Kelly Lambert has heard our series of "Your Stories." Kelly wrote to tell us "the story of how I became a Hero in Chicago…" Kelly's story involves a serial rapist and the moment she decided she would not be a victim.
Konrad Jarausch's father served in a reserve battalion of Hitler’s Army. As a young man, Konrad struggled with his father’s role in the war. Recently, as an historian, Konrad began to re-read the war-time letters that his mother had saved.
In 1981, Ray, an Army veteran and aspiring musician was charged with kidnapping, rape and felonious assault. He was accused of attacking a 12 year old boy and 11 year old girl. Ray could have received a lighter sentence if he pled guilty but he refused and was sentenced to life in prison plus 12-40 years. He was released on DNA evidence in 2010 after spending 28 years in prison.
Jennifer Thompson was a college student when she was raped. During the attack Jennifer tried to memorize what the man looked like so she could identify him later. Jennifer wrongly identified Ronald Cotton, and he served 11 years before he was exonerated.
Carlos Spector is an immigration attorney in El Paso, just over the border from Juarez.

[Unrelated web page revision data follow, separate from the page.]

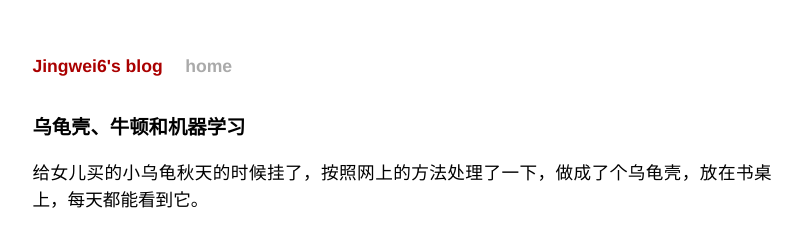
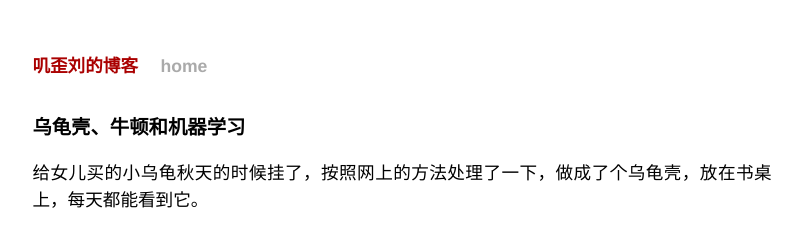
Before and after one commit to jingwei6/blog, a Jekyll site: the page built from _posts/2014-01-11-tortoise.markdown, in a window 1280 px wide. Shown: the top 229 px of the page, without its empty margins (238-1041 px from the left). Built offline with Jekyll 4.4.1, drawn with Linux system fonts in a browser that asks for light colours; Markdown is read by kramdown in place of the engine named in the settings; comment, search, counter and statistics services are not loaded.

Commit message:
Change title in pages

```diff
--- a/_layouts/default.html
+++ b/_layouts/default.html
@@ -29,7 +29,7 @@ document.write(unescape("%3Cscript src='" + _bdhmProtocol + "hm.baidu.com/h.js%3
 
 <div class="site">
   <div class="title">
-    <a href="/">Jingwei6's blog</a>
+    <a href="/">叽歪刘的博客</a>
     <a class="extra" href="/">home</a>
   </div>
 
```
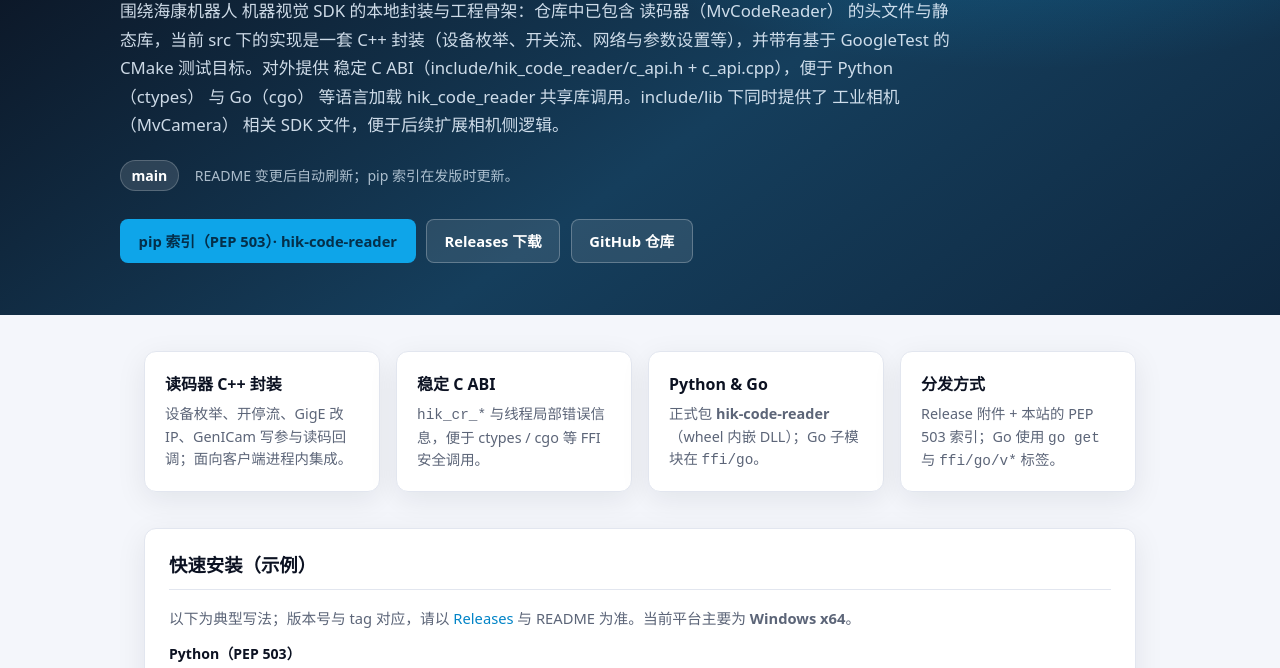
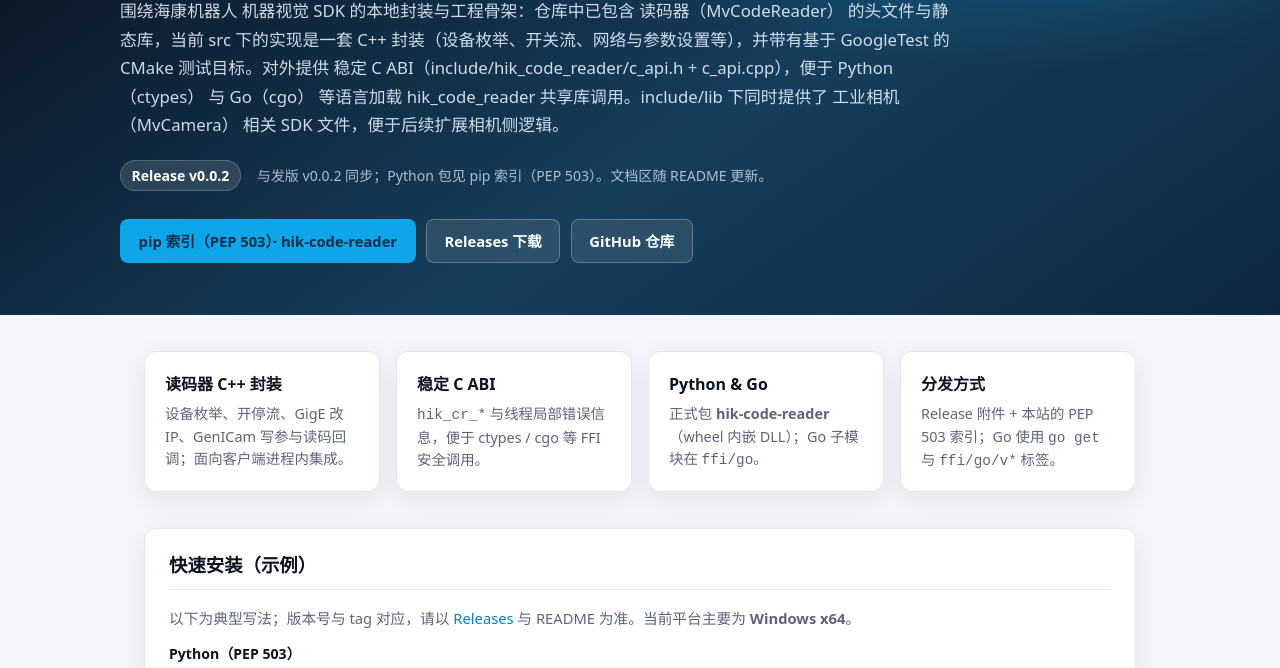
Before and after one commit to snippet0809/hik-mvcamera-control, a plain HTML site: page index.html in a window 1280 px wide. Shown: the part 108-776 px from the top of the page. Drawn offline with Linux system fonts and the light colour scheme.

Commit message:
deploy: 9ef796a3b9c7a34c16f49a638a6dfd0c75563a42

```diff
--- a/index.html
+++ b/index.html
@@ -211,8 +211,8 @@
       <h1>hik-mvcamera-control</h1>
       <p class="hero-lead">围绕海康机器人 机器视觉 SDK 的本地封装与工程骨架：仓库中已包含 读码器（MvCodeReader） 的头文件与静态库，当前 src 下的实现是一套 C++ 封装（设备枚举、开关流、网络与参数设置等），并带有基于 GoogleTest 的 CMake 测试目标。对外提供 稳定 C ABI（include/hik_code_reader/c_api.h + c_api.cpp），便于 Python（ctypes） 与 Go（cgo） 等语言加载 hik_code_reader 共享库调用。include/lib 下同时提供了 工业相机（MvCamera） 相关 SDK 文件，便于后续扩展相机侧逻辑。</p>
       <div class="meta">
-        <span class="pill">main</span>
-        <span>README 变更后自动刷新；pip 索引在发版时更新。</span>
+        <span class="pill">Release v0.0.2</span>
+        <span>与发版 v0.0.2 同步；Python 包见 pip 索引（PEP 503）。文档区随 README 更新。</span>
       </div>
       <div class="cta-row">
         <a class="btn btn-primary" href="https://snippet0809.github.io/hik-mvcamera-control/simple/hik-code-reader/">pip 索引（PEP 503）· hik-code-reader</a>
```
Also changed, not shown: simple/hik-code-reader/index.html (+2 -0 lines).
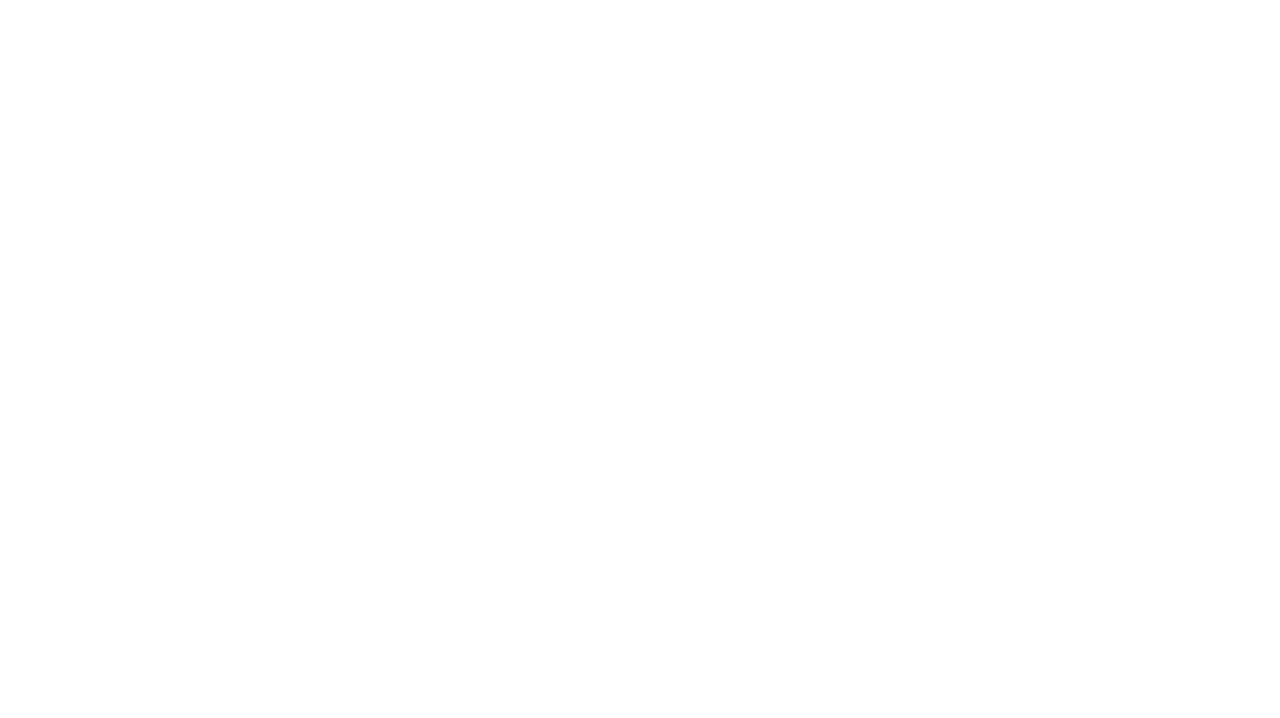
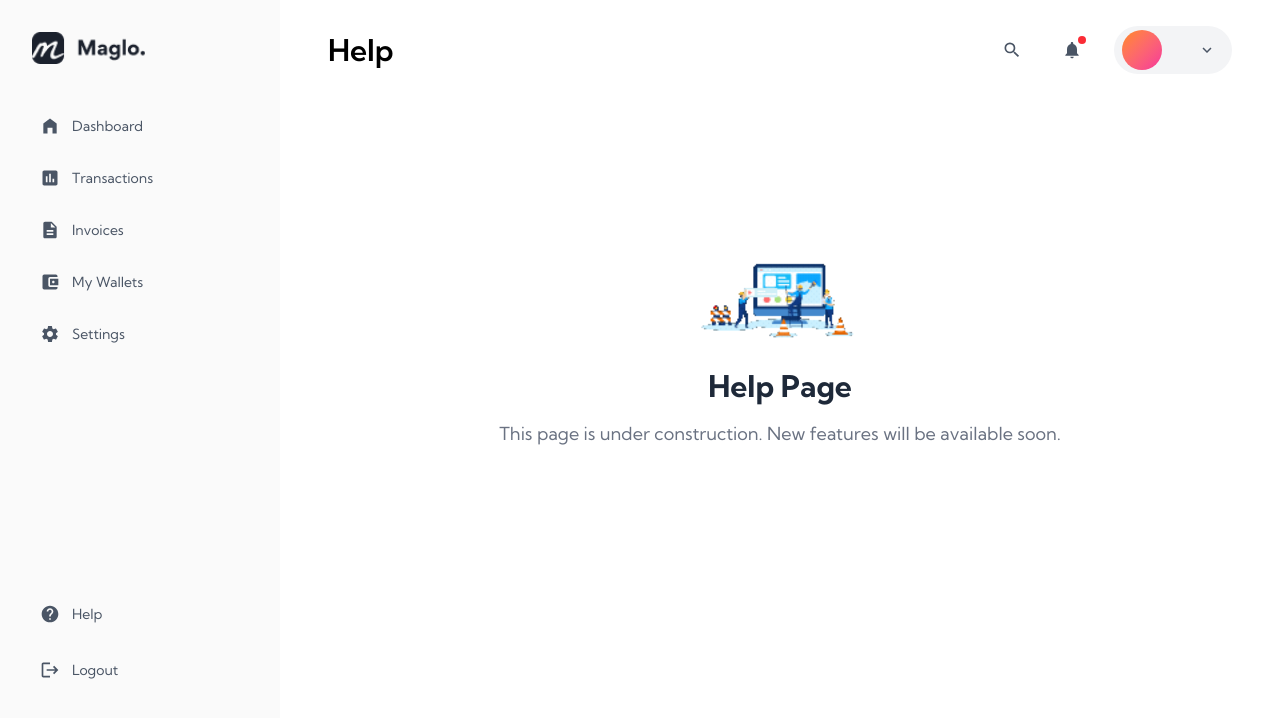
Before and after one commit to utqkaba/maglo, a React (Vite) app: page /help in a window 1280 px wide. Before the commit this address had no page. Shown: the top 718 px of the page. Built offline with nearby package versions, Linux system fonts and the light colour scheme.

Commit message:
icon package change

```diff
--- a/package.json
+++ b/package.json
@@ -12,9 +12,9 @@
   "dependencies": {
     "@tailwindcss/vite": "^4.1.17",
     "@tanstack/react-query": "^5.90.10",
-    "lucide-react": "^0.554.0",
     "react": "^19.2.0",
     "react-dom": "^19.2.0",
+    "react-icons": "^5.5.0",
     "react-router-dom": "^7.9.6",
     "react-toastify": "^11.0.5",
     "recharts": "^3.5.0",
--- a/src/App.jsx
+++ b/src/App.jsx
@@ -9,6 +9,7 @@ import Transactions from "./pages/Transactions";
 import Invoices from "./pages/Invoices";
 import MyWallets from "./pages/MyWallets";
 import Settings from "./pages/Settings";
+import Help from "./pages/Help";
 
 function App() {
   return (
@@ -22,6 +23,7 @@ function App() {
         <Route path="/invoices" element={<Invoices />} />
         <Route path="/wallets" element={<MyWallets />} />
         <Route path="/settings" element={<Settings />} />
+        <Route path="/help" element={<Help />} />
       </Routes>
 
       {/* Global Toast Container */}
--- a/src/components/DashboardStats.jsx
+++ b/src/components/DashboardStats.jsx
@@ -1,4 +1,4 @@
-import { Wallet2, TrendingDown, PiggyBank } from "lucide-react";
+import { MdAccountBalanceWallet } from "react-icons/md";
 import { useFinancialSummary } from "../hooks/useFinancialSummary";
 
 export default function DashboardStats() {
@@ -44,7 +44,6 @@ export default function DashboardStats() {
     }).format(amount);
   };
 
-  // Map API data to stats
   const stats = [
     {
       label: "Total balance",
@@ -52,7 +51,7 @@ export default function DashboardStats() {
         data?.data?.totalBalance?.amount,
         data?.data?.totalBalance?.currency
       ),
-      icon: Wallet2,
+      icon: MdAccountBalanceWallet,
       highlight: true,
     },
     {
@@ -61,7 +60,7 @@ export default function DashboardStats() {
         data?.data?.totalExpense?.amount,
         data?.data?.totalExpense?.currency
       ),
-      icon: TrendingDown,
+      icon: MdAccountBalanceWallet,
       highlight: false,
     },
     {
@@ -70,7 +69,7 @@ export default function DashboardStats() {
         data?.data?.totalSavings?.amount,
         data?.data?.totalSavings?.currency
       ),
-      icon: PiggyBank,
+      icon: MdAccountBalanceWallet,
       highlight: false,
     },
   ];
@@ -89,7 +88,7 @@ export default function DashboardStats() {
               h-[90px] sm:h-[100px] lg:h-[105px]
               ${
                 s.highlight
-                  ? "bg-[#25282E] text-white"
+                  ? "bg-[#363A3F] text-white"
                   : "bg-gray-100 text-gray-900"
               }
             `}
--- a/src/components/Header.jsx
+++ b/src/components/Header.jsx
@@ -1,4 +1,4 @@
-import { Search, Bell, ChevronDown } from "lucide-react";
+import { MdSearch, MdNotifications, MdKeyboardArrowDown } from "react-icons/md";
 import { useAuthStore } from "../store/authStore";
 
 export default function Header({ title = "Dashboard" }) {
@@ -12,15 +12,15 @@ export default function Header({ title = "Dashboard" }) {
 
       <div className="flex items-center gap-2 sm:gap-3 lg:gap-4 xl:gap-6">
         <button className="p-1.5 sm:p-2 hover:bg-gray-100 rounded-lg transition">
-          <Search
-            size={16}
+          <MdSearch
+            size={18}
             className="sm:w-4 sm:h-4 lg:w-5 lg:h-5 text-gray-600"
           />
         </button>
 
         <button className="p-1.5 sm:p-2 hover:bg-gray-100 rounded-lg transition relative">
-          <Bell
-            size={16}
+          <MdNotifications
+            size={18}
             className="sm:w-4 sm:h-4 lg:w-5 lg:h-5 text-gray-600"
           />
           <span className="absolute top-0.5 right-0.5 sm:top-1 sm:right-1 w-2 h-2 bg-red-500 rounded-full" />
@@ -30,12 +30,14 @@ export default function Header({ title = "Dashboard" }) {
           <div className="w-8 h-8 sm:w-9 sm:h-9 lg:w-10 lg:h-10 rounded-full bg-linear-to-br from-orange-400 to-pink-500 flex items-center justify-center text-white font-semibold text-xs sm:text-sm">
             {user?.fullName?.charAt(0)}
           </div>
+
           <span className="hidden sm:inline text-xs lg:text-sm font-medium max-w-[100px] md:max-w-[150px] xl:max-w-none truncate">
             {user?.fullName}
           </span>
-          <ChevronDown
-            size={14}
-            className="sm:w-4 sm:h-4 text-gray-600 hidden sm:block ml-3 mr-2"
+
+          <MdKeyboardArrowDown
+            size={18}
+            className="hidden sm:block ml-3 mr-2 text-gray-600"
           />
         </button>
       </div>
--- a/src/components/Sidebar.jsx
+++ b/src/components/Sidebar.jsx
@@ -1,29 +1,32 @@
 import { Link, useLocation, useNavigate } from "react-router-dom";
 import { useState } from "react";
+
 import {
-  LayoutDashboard,
-  ArrowLeftRight,
-  FileText,
-  Wallet,
-  Settings,
-  HelpCircle,
-  LogOut,
-  Menu,
-  X,
-} from "lucide-react";
+  MdHomeFilled,
+  MdInsertChart,
+  MdDescription,
+  MdAccountBalanceWallet,
+  MdSettings,
+  MdHelp,
+  MdLogout,
+  MdMenu,
+  MdClose,
+} from "react-icons/md";
+
 import { useLogout } from "../hooks/useAuth";
 
+// MENU CONFIG
 const menuItems = [
-  { name: "Dashboard", path: "/dashboard", icon: LayoutDashboard },
-  { name: "Transactions", path: "/transactions", icon: ArrowLeftRight },
-  { name: "Invoices", path: "/invoices", icon: FileText },
-  { name: "My Wallets", path: "/wallets", icon: Wallet },
-  { name: "Settings", path: "/settings", icon: Settings },
+  { name: "Dashboard", path: "/dashboard", icon: MdHomeFilled },
+  { name: "Transactions", path: "/transactions", icon: MdInsertChart },
+  { name: "Invoices", path: "/invoices", icon: MdDescription },
+  { name: "My Wallets", path: "/wallets", icon: MdAccountBalanceWallet },
+  { name: "Settings", path: "/settings", icon: MdSettings },
 ];
 
 const bottomItems = [
-  { name: "Help", path: "/help", icon: HelpCircle },
-  { name: "Logout", icon: LogOut, isAction: true },
+  { name: "Help", path: "/help", icon: MdHelp },
+  { name: "Logout", icon: MdLogout, isAction: true },
 ];
 
 export default function Sidebar() {
@@ -53,10 +56,10 @@ export default function Sidebar() {
         className="lg:hidden fixed top-4 left-4 z-50 p-2 bg-white rounded-lg shadow-lg"
         aria-label="Toggle menu"
       >
-        {isOpen ? <X size={24} /> : <Menu size={24} />}
+        {isOpen ? <MdClose size={24} /> : <MdMenu size={24} />}
       </button>
 
-      {/* Overlay for mobile */}
+      {/* Overlay */}
       {isOpen && (
         <div
           onClick={() => setIsOpen(false)}
@@ -92,7 +95,7 @@ export default function Sidebar() {
                 key={item.path}
                 to={item.path}
                 onClick={() => setIsOpen(false)}
-                className={`flex items-center gap-2 md:gap-2.5 lg:gap-3 px-3 md:px-3.5 lg:px-4 py-2.5 md:py-2.5 lg:py-3 rounded-lg mb-1.5 md:mb-1.5 lg:mb-2 text-xs md:text-sm transition
+                className={`flex items-center gap-3 px-4 py-3 rounded-lg mb-2 text-sm transition
                   ${
                     active
                       ? "bg-(--color-maglo) text-black font-medium"
@@ -100,49 +103,43 @@ export default function Sidebar() {
                   }
                 `}
               >
-                <Icon
-                  size={18}
-                  className="md:w-[19px] md:h-[19px] lg:w-5 lg:h-5"
-                />
+                <Icon size={20} />
                 <span>{item.name}</span>
               </Link>
             );
           })}
         </nav>
 
-        {/* Bottom Menu */}
+        {/* Bottom */}
         <div className="px-4 md:px-5 lg:px-6 pb-6 md:pb-8 lg:pb-24 shrink-0">
           {bottomItems.map((item) => {
             const Icon = item.icon;
-            const isLogoutBtn = item.name === "Logout";
 
-            // Logout butonu
-            if (isLogoutBtn) {
+            if (item.isAction) {
               return (
                 <button
                   key={item.name}
                   type="button"
                   disabled={isLoggingOut}
-                  className={`cursor-pointer w-full flex items-center gap-2 md:gap-2.5 lg:gap-3 px-3 md:px-3.5 lg:px-4 py-2.5 md:py-2.5 lg:py-3 rounded-lg mb-2 md:mb-2 lg:mb-8 text-xs md:text-sm text-gray-600 hover:bg-gray-100 transition text-left ${
+                  onClick={() => handleItemClick(item)}
+                  className={`w-full flex items-center gap-3 px-4 py-3 rounded-lg mb-3 text-sm text-gray-600 hover:bg-gray-100 transition ${
                     isLoggingOut ? "opacity-50 cursor-not-allowed" : ""
                   }`}
-                  onClick={() => handleItemClick(item)}
                 >
-                  <Icon size={18} className="md:w-5 md:h-5 lg:w-5 lg:h-5" />
+                  <Icon size={20} />
                   <span>{isLoggingOut ? "Logging out..." : item.name}</span>
                 </button>
               );
             }
 
-            // Help linki
             return (
               <Link
                 key={item.path}
                 to={item.path}
                 onClick={() => setIsOpen(false)}
-                className="w-full flex items-center gap-2 md:gap-2.5 lg:gap-3 px-3 md:px-3.5 lg:px-4 py-2.5 md:py-2.5 lg:py-3 rounded-lg mb-1.5 md:mb-1.5 lg:mb-2 text-xs md:text-sm text-gray-600 hover:bg-gray-100 transition text-left"
+                className="w-full flex items-center gap-3 px-4 py-3 rounded-lg mb-3 text-sm text-gray-600 hover:bg-gray-100 transition"
               >
-                <Icon size={18} className="md:w-5 md:h-5 lg:w-5 lg:h-5" />
+                <Icon size={20} />
                 <span>{item.name}</span>
               </Link>
             );
--- /dev/null
+++ b/src/pages/Help.jsx
@@ -0,0 +1,10 @@
+import MainLayout from "../layouts/MainLayout";
+import ComingSoon from "../components/ComingSoon";
+
+export default function Help() {
+  return (
+    <MainLayout title="Help">
+      <ComingSoon title="Help" />
+    </MainLayout>
+  );
+}
```
Also changed, not shown: 1 other file (tests, documents, lock files or other folders).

He represents Mexicans seeking asylum in the U.S. Many of them are police officers, journalists, lawyers, and business owners - all refugees from the drug war. Last year Carlos became a target himself, receiving a threat from armed gunmen. Also in this show: Hope In Reality TV
Bernie Madoff is in jail and the headlines are crowded with stories of corporate manipulation. Humberto Aguilar has a story about trying to beat the system - and failing. Back in the 80s, Humberto was a high-profile lawyer in Miami. Many of Humberto's clients were drug dealers, and soon enough they were asking him to launder money for them.
After Lara Logan was sexually assaulted in Tahrir Square, more women reporters have been talking about sexual assault on the job. Pippin Ross was once a regular voice on NPR shows. While reporting on a story in 2000, she was brutally raped and began a downward slide that ended in prison. There, she began to identify the close connections between addiction, sexual violence and the kinds of crimes that land women in prison.
Alison Donahue and Mike Wilhelm perform as the duo Cello Bella. They've discovered that Depression-era songs have a particular appeal for audiences today. The music is cheerful and hopeful and fun. And Alison and Mike aren't just reviving those old songs. They have used the music to turn themselves around as well.